Let me say this again, all the good domains are not taken, many of the good domains are dropping. Notice I didn’t say all the good domains, that just wouldn’t be realistic – big portfolio owners do have great .COM names that they would never think of dropping, however this doesn’t mean that great domains don’t drop every day.
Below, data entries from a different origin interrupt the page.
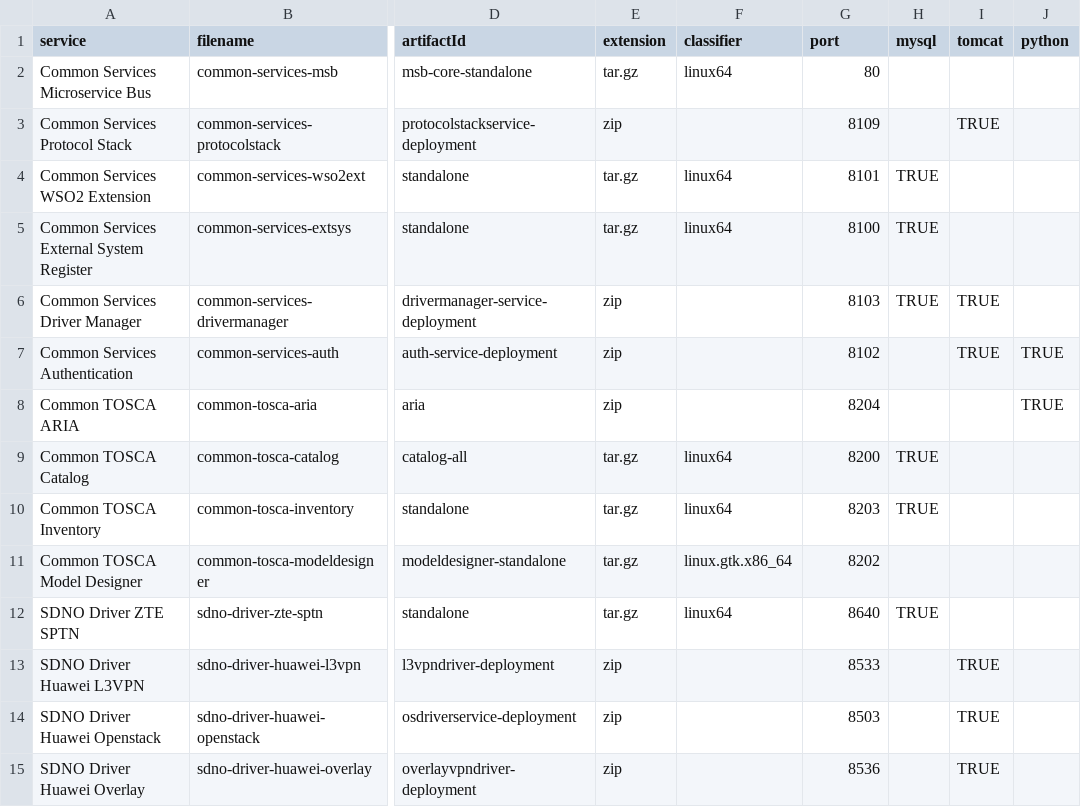
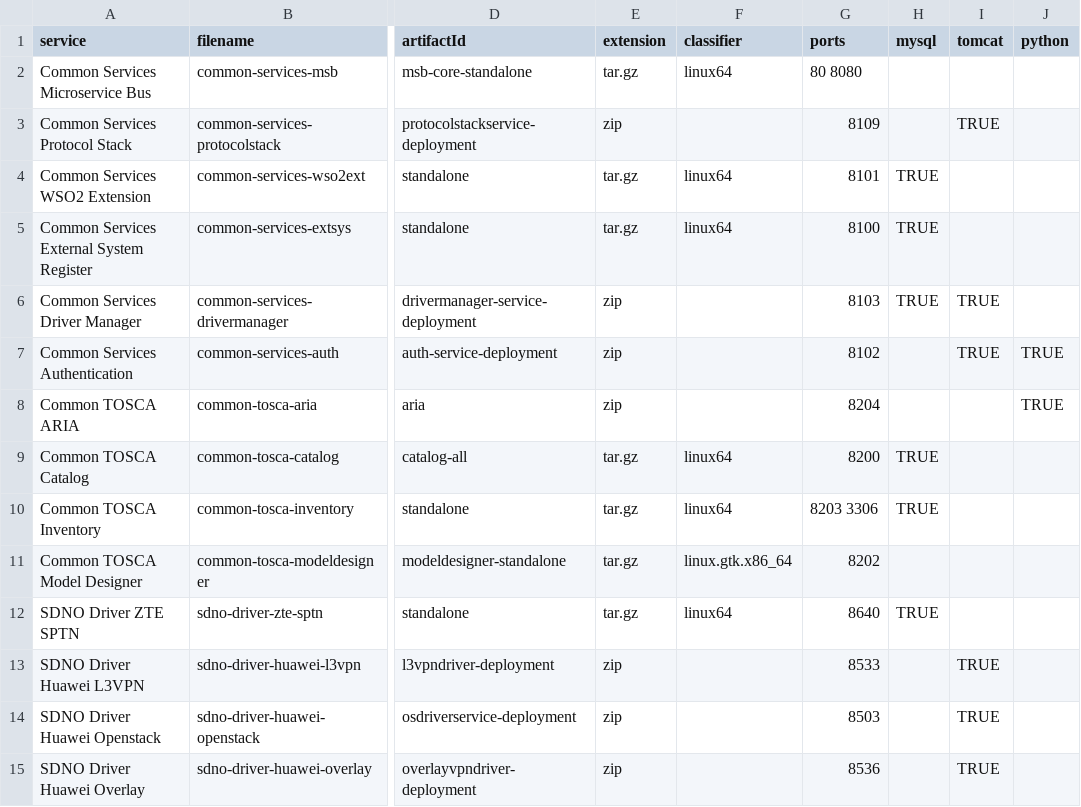
Before and after one commit to open-o/integration, a CSV file: autorelease/binaries.csv, drawn as a sheet; only a part is shown, gaps mark what is left out; the diff names each change by its address in the sheet, - before the commit and + after, or states it on an @@ line.

Commit message:
Modified docker images to expose multiple ports
Change-Id: I86fd57207f0a54aa7bfbf6399b35846463795b5c
Issue-id: INT-18
Signed-off-by: Gary Wu <gary.i.wu@huawei.com>

```diff
--- a/autorelease/binaries.csv
+++ b/autorelease/binaries.csv
-G1: port
+G1: ports
-G2 (ports): 80
+G2 (ports): 80 8080
-G10 (ports): 8203
+G10 (ports): 8203 3306
```
Also changed, not shown: 5 other files.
There are lots of great services for buying expired domains but I’ve always been pretty laser-focused on two services Snapnames and Go Daddy Auctions. These are easy to use and have some incredible names available every single day. Now I know you’re probably sick of my ramblings and you’d like me to get to the good stuff – what do I look for in an expired domain?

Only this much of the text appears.